Required work
In the copy, keep every word of the data below and none of its pictures.

Web interface edit records:
╭──
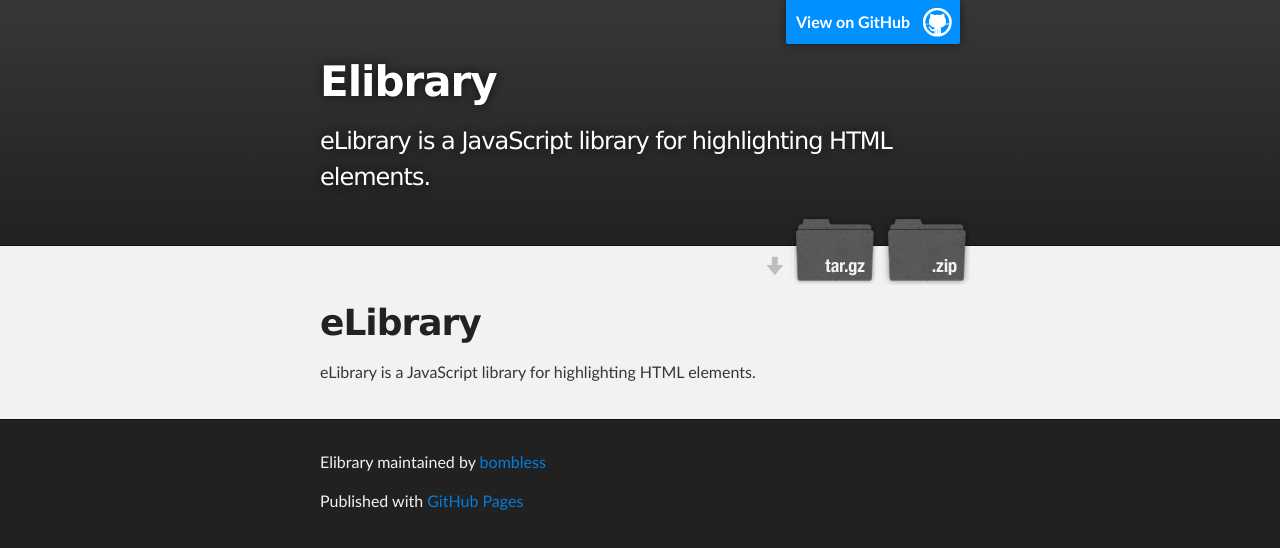
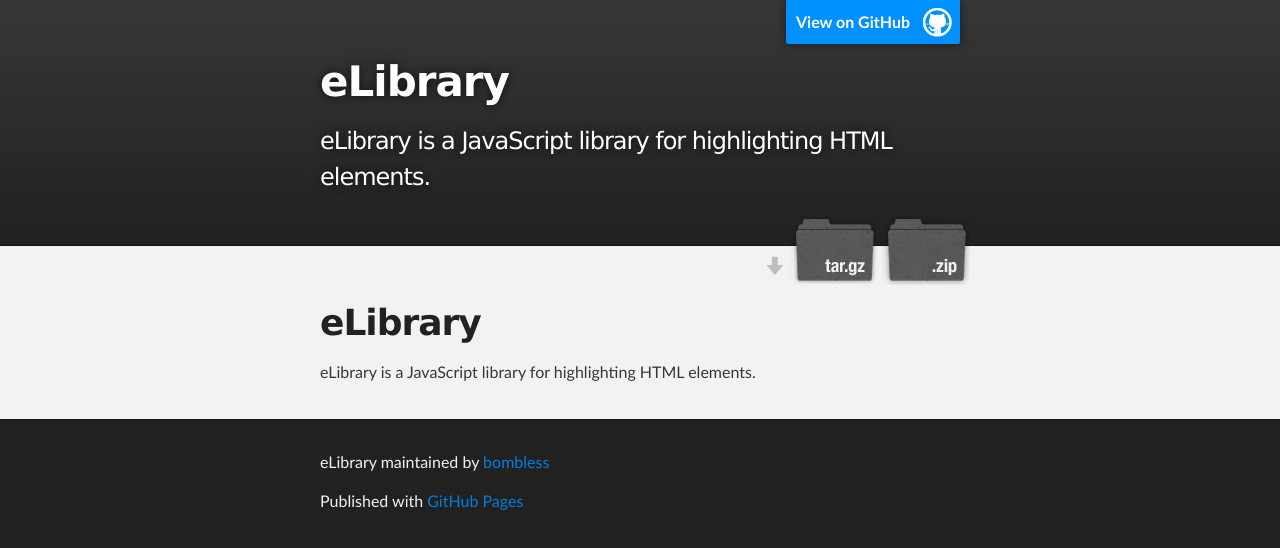
Before and after one commit to bombless/eLibrary, a plain HTML site: page index.html in a window 1280 px wide. Drawn offline with Linux system fonts and the light colour scheme.

```diff
--- a/index.html
+++ b/index.html
@@ -4,11 +4,11 @@
   <head>
     <meta charset='utf-8' />
     <meta http-equiv="X-UA-Compatible" content="chrome=1" />
-    <meta name="description" content="Elibrary : eLibrary is a JavaScript library for highlighting HTML elements." />
+    <meta name="description" content="eLibrary : eLibrary is a JavaScript library for highlighting HTML elements." />
 
     <link rel="stylesheet" type="text/css" media="screen" href="stylesheets/stylesheet.css">
 
-    <title>Elibrary</title>
+    <title>eLibrary</title>
   </head>
 
   <body>
@@ -18,7 +18,7 @@
         <header class="inner">
           <a id="forkme_banner" href="https://github.com/bombless/eLibrary">View on GitHub</a>
 
-          <h1 id="project_title">Elibrary</h1>
+          <h1 id="project_title">eLibrary</h1>
           <h2 id="project_tagline">eLibrary is a JavaScript library for highlighting HTML elements.</h2>
 
             <section id="downloads">
@@ -41,7 +41,7 @@
     <!-- FOOTER  -->
     <div id="footer_wrap" class="outer">
       <footer class="inner">
-        <p class="copyright">Elibrary maintained by <a href="https://github.com/bombless">bombless</a></p>
+        <p class="copyright">eLibrary maintained by <a href="https://github.com/bombless">bombless</a></p>
         <p>Published with <a href="http://pages.github.com">GitHub Pages</a></p>
       </footer>
     </div>
--- a/params.json
+++ b/params.json
@@ -1 +1 @@
-{"name":"Elibrary","tagline":"eLibrary is a JavaScript library for highlighting HTML elements.","body":"eLibrary\r\n========\r\n\r\neLibrary is a JavaScript library for highlighting HTML elements.\r\n","google":"","note":"Don't delete this file! It's used internally to help with page regeneration."}
+{"name":"eLibrary","tagline":"eLibrary is a JavaScript library for highlighting HTML elements.","body":"eLibrary\r\n========\r\n\r\neLibrary is a JavaScript library for highlighting HTML elements.\r\n","google":"","note":"Don't delete this file! It's used internally to help with page regeneration."}
```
╰──
Solution to this problem
Before and after one commit to bombless/eLibrary, a plain HTML site: page index.html in a window 1280 px wide. Drawn offline with Linux system fonts and the light colour scheme.

```diff
--- a/index.html
+++ b/index.html
@@ -4,11 +4,11 @@
   <head>
     <meta charset='utf-8' />
     <meta http-equiv="X-UA-Compatible" content="chrome=1" />
-    <meta name="description" content="Elibrary : eLibrary is a JavaScript library for highlighting HTML elements." />
+    <meta name="description" content="eLibrary : eLibrary is a JavaScript library for highlighting HTML elements." />
 
     <link rel="stylesheet" type="text/css" media="screen" href="stylesheets/stylesheet.css">
 
-    <title>Elibrary</title>
+    <title>eLibrary</title>
   </head>
 
   <body>
@@ -18,7 +18,7 @@
         <header class="inner">
           <a id="forkme_banner" href="https://github.com/bombless/eLibrary">View on GitHub</a>
 
-          <h1 id="project_title">Elibrary</h1>
+          <h1 id="project_title">eLibrary</h1>
           <h2 id="project_tagline">eLibrary is a JavaScript library for highlighting HTML elements.</h2>
 
             <section id="downloads">
@@ -41,7 +41,7 @@
     <!-- FOOTER  -->
     <div id="footer_wrap" class="outer">
       <footer class="inner">
-        <p class="copyright">Elibrary maintained by <a href="https://github.com/bombless">bombless</a></p>
+        <p class="copyright">eLibrary maintained by <a href="https://github.com/bombless">bombless</a></p>
         <p>Published with <a href="http://pages.github.com">GitHub Pages</a></p>
       </footer>
     </div>
--- a/params.json
+++ b/params.json
@@ -1 +1 @@
-{"name":"Elibrary","tagline":"eLibrary is a JavaScript library for highlighting HTML elements.","body":"eLibrary\r\n========\r\n\r\neLibrary is a JavaScript library for highlighting HTML elements.\r\n","google":"","note":"Don't delete this file! It's used internally to help with page regeneration."}
+{"name":"eLibrary","tagline":"eLibrary is a JavaScript library for highlighting HTML elements.","body":"eLibrary\r\n========\r\n\r\neLibrary is a JavaScript library for highlighting HTML elements.\r\n","google":"","note":"Don't delete this file! It's used internally to help with page regeneration."}
```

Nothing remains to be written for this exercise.